= Beginning of Section =

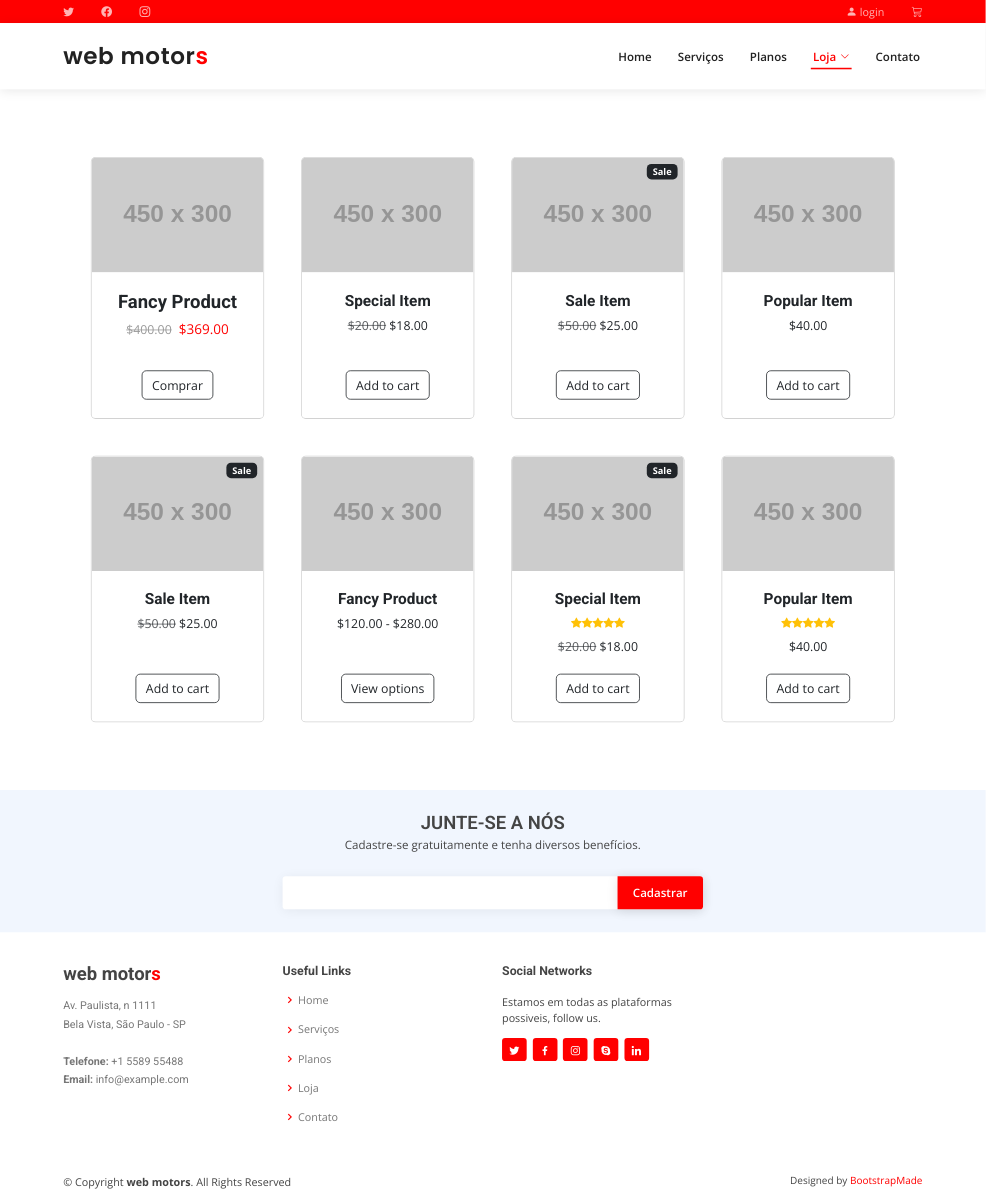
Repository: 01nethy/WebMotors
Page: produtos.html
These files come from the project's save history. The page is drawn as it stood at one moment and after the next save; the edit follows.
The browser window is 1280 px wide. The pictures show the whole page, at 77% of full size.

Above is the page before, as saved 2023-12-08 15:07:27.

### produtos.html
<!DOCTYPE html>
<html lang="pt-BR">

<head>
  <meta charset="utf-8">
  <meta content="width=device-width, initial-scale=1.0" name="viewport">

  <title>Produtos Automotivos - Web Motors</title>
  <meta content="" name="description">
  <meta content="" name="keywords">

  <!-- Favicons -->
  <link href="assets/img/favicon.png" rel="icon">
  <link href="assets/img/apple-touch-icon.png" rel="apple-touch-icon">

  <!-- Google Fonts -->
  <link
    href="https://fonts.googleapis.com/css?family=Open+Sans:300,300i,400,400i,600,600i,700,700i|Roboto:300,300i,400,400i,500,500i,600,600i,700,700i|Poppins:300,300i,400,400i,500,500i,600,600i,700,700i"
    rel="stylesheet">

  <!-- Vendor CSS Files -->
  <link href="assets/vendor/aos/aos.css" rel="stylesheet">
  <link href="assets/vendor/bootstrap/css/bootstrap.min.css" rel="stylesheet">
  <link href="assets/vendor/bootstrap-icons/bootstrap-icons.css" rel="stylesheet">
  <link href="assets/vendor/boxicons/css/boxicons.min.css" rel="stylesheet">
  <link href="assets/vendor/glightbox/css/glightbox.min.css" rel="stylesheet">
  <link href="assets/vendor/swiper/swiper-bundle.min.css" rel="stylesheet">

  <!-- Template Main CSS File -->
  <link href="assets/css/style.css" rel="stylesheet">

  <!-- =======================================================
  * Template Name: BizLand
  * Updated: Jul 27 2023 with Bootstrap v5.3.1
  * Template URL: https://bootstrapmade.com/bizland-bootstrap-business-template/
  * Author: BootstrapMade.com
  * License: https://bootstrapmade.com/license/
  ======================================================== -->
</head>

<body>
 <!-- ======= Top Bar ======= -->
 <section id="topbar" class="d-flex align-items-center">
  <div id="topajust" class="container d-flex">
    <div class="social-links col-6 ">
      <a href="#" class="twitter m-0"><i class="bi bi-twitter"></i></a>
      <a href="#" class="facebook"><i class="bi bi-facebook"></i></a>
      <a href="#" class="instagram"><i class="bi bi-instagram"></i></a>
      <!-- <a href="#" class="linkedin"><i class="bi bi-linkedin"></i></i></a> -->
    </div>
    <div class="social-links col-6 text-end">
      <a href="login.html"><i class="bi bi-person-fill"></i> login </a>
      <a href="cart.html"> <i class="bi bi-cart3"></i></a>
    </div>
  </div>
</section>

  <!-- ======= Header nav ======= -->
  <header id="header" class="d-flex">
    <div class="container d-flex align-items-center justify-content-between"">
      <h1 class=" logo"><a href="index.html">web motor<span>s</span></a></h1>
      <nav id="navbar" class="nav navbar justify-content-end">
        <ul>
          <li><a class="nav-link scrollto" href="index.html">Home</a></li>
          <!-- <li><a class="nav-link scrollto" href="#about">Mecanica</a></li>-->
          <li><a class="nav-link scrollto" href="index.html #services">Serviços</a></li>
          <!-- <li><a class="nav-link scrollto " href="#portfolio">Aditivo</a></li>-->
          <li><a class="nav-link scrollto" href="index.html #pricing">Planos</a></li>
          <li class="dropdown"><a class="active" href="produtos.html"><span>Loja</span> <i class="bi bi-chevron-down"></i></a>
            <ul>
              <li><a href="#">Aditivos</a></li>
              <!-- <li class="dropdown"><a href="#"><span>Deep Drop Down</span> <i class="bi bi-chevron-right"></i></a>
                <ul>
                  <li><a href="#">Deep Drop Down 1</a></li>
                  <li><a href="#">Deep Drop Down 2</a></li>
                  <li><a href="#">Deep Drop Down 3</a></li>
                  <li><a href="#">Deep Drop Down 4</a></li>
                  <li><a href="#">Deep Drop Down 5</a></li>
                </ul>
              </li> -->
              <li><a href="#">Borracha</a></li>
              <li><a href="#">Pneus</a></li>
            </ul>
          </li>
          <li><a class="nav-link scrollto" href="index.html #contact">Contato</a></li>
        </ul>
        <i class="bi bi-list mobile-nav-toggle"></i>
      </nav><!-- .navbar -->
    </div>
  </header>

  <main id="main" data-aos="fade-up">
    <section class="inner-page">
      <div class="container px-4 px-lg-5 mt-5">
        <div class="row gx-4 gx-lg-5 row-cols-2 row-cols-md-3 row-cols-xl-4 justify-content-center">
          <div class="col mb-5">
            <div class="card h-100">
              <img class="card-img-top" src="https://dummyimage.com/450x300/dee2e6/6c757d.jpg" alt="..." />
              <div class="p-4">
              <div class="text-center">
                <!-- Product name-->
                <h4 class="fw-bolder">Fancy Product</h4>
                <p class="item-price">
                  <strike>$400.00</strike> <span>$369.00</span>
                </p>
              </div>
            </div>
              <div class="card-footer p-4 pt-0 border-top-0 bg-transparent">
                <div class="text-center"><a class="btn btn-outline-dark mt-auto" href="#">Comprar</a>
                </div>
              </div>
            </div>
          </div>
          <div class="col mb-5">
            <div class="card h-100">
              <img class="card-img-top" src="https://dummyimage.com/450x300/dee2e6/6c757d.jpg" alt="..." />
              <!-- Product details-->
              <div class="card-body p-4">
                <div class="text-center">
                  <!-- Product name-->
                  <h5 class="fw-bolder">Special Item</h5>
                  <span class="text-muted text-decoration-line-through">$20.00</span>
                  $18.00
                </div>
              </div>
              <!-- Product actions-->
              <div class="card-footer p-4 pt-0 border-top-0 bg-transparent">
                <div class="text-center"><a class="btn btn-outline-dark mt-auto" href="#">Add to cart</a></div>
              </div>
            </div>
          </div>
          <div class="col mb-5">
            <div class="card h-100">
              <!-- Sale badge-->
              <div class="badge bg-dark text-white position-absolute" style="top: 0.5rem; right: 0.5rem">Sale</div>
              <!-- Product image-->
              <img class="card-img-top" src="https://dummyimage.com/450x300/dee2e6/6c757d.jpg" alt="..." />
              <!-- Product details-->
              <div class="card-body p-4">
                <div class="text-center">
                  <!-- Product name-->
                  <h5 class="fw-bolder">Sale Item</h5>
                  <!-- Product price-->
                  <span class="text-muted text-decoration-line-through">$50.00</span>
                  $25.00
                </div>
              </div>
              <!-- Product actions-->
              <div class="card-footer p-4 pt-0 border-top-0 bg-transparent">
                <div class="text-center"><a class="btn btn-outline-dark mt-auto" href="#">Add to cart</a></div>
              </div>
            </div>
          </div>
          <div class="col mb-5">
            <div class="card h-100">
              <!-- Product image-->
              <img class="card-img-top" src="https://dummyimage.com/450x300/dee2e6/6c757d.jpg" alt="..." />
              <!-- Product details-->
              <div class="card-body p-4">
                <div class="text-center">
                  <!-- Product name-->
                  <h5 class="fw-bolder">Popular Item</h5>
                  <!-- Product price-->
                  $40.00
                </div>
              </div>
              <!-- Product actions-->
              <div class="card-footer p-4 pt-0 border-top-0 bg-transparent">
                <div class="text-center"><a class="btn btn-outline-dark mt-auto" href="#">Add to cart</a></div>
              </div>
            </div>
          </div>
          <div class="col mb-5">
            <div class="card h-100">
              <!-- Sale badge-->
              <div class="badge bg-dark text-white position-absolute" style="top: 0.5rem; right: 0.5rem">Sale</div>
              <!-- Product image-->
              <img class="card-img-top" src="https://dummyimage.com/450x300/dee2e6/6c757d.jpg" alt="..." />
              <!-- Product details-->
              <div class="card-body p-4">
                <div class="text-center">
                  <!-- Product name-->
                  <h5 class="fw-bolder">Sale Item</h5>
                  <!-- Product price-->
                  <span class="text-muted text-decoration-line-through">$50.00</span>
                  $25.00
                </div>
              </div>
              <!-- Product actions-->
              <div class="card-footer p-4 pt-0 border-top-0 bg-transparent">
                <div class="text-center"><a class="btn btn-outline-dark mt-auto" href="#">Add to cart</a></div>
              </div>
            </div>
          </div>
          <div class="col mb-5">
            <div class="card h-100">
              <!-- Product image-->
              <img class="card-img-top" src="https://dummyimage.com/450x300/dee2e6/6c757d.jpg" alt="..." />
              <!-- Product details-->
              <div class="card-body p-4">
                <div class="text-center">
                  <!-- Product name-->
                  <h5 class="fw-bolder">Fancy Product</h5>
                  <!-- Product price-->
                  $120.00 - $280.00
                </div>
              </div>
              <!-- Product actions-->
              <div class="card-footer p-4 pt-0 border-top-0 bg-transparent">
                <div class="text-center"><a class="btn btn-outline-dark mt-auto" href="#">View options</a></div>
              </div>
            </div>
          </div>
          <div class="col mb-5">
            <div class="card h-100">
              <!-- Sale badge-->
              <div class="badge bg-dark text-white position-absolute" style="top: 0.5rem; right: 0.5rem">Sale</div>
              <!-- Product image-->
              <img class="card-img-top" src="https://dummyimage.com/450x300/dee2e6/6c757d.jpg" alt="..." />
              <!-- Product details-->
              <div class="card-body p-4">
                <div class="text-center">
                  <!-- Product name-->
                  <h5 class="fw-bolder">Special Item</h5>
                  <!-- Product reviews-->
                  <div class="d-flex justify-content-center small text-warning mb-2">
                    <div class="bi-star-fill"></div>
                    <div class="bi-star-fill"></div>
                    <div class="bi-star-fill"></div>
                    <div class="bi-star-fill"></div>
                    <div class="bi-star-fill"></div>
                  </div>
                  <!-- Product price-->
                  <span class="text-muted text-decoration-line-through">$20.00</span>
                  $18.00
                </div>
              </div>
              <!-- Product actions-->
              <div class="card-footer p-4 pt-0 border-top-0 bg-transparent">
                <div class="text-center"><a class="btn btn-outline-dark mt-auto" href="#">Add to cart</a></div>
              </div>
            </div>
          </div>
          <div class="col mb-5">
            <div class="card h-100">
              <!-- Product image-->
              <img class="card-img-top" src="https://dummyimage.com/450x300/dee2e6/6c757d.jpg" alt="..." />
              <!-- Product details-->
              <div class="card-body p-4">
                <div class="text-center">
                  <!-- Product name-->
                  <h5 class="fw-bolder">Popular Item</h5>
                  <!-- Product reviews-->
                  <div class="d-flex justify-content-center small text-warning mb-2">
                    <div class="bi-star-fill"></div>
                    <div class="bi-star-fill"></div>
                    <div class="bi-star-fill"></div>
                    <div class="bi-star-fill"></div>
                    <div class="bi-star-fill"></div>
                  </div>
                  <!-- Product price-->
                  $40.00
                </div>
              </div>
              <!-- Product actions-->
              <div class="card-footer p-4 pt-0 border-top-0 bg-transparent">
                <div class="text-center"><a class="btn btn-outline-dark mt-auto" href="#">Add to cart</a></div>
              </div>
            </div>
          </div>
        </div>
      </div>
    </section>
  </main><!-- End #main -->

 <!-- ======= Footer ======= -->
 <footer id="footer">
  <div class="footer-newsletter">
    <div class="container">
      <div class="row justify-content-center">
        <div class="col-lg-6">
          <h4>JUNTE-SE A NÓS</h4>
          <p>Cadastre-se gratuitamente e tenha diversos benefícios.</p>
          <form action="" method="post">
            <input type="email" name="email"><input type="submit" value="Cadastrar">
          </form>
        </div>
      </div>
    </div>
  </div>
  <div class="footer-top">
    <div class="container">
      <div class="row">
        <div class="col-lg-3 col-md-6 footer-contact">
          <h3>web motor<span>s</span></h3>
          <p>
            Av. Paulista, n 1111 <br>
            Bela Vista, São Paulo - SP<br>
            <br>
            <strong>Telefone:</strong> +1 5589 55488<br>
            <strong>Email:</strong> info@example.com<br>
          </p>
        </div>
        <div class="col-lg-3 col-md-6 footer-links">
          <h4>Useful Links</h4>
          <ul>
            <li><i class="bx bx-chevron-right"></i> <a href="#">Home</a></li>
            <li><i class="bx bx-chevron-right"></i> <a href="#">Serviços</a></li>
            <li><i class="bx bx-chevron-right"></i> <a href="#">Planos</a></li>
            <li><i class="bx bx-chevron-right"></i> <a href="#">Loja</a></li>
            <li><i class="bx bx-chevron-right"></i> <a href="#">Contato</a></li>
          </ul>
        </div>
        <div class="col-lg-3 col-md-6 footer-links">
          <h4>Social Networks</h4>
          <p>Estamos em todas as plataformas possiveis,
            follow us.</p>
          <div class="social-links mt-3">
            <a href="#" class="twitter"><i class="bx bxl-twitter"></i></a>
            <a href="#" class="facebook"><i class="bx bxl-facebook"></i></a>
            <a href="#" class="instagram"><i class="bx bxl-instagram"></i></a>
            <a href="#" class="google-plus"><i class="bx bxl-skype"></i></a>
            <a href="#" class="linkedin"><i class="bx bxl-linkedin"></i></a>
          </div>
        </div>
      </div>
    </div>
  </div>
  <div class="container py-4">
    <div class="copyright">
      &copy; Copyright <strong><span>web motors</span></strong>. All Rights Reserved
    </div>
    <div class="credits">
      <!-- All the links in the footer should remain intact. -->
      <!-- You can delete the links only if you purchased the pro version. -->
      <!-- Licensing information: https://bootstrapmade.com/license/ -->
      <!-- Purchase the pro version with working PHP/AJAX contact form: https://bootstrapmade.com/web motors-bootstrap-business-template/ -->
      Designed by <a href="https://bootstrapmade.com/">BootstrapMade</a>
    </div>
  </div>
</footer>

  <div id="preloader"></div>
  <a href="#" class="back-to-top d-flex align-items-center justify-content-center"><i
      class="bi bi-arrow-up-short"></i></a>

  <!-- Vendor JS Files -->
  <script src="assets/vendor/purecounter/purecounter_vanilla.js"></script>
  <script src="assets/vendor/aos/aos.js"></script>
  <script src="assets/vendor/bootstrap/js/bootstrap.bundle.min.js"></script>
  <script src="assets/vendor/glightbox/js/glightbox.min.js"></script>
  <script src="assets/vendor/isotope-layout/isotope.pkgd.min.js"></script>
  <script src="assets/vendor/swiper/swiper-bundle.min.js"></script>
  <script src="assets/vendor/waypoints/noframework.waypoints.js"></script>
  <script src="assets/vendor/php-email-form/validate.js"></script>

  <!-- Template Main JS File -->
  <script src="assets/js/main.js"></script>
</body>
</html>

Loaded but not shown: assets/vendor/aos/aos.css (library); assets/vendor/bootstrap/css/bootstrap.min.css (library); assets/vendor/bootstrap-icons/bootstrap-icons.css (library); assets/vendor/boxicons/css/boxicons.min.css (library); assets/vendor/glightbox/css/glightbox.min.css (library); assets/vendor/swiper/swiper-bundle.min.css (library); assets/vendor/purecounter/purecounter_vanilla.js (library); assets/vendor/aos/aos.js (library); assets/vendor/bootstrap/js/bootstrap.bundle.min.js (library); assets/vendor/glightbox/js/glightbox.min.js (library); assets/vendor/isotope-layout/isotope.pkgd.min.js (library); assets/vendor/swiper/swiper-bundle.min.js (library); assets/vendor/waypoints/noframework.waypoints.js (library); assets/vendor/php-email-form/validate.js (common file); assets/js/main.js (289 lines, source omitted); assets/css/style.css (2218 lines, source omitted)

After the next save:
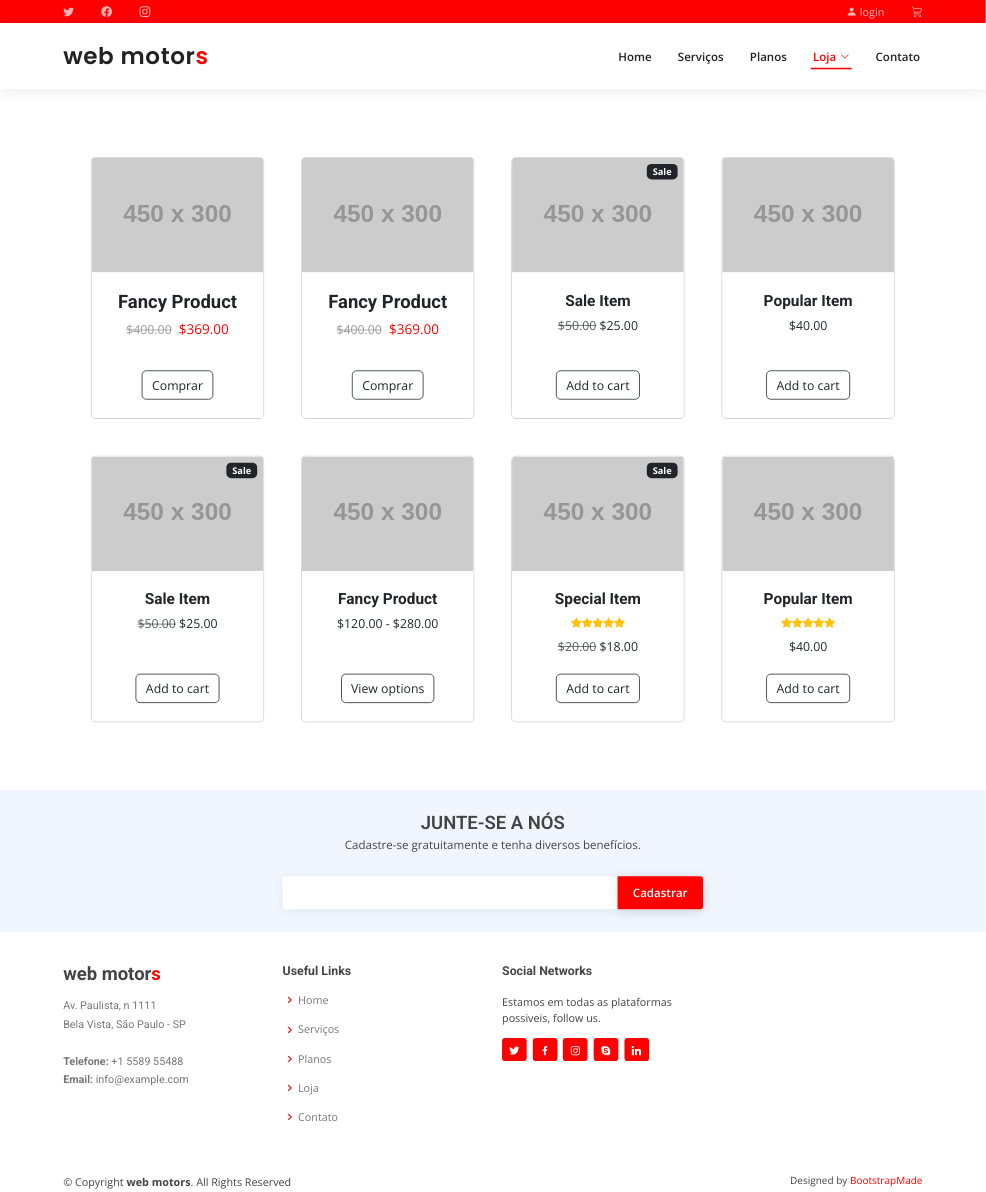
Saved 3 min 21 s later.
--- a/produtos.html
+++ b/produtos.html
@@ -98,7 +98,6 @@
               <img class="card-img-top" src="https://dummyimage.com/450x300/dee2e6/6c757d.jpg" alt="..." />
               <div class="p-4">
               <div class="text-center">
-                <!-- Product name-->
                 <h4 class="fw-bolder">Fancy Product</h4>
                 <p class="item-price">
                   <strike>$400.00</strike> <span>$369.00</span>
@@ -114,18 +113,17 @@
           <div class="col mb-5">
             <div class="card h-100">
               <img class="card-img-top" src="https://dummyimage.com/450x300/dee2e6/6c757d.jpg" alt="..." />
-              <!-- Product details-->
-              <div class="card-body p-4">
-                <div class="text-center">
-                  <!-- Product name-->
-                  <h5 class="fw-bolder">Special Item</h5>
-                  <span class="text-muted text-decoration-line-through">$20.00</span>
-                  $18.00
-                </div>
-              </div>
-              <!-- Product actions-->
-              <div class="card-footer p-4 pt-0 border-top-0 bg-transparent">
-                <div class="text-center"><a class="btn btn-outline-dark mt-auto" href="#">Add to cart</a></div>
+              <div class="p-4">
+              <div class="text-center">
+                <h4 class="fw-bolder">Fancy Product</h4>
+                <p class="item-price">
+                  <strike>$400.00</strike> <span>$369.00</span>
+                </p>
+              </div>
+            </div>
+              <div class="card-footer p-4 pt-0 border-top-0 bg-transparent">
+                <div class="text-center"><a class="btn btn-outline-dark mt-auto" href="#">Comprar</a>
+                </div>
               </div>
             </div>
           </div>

= End of Section =

- [Exercise instructions]:
Once you have checked every line of the material above, return the ones that hold the string "container".

- [Output for this task]:
  <div id="topajust" class="container d-flex">
    <div class="container d-flex align-items-center justify-content-between"">
      <div class="container px-4 px-lg-5 mt-5">
    <div class="container">
    <div class="container">
  <div class="container py-4">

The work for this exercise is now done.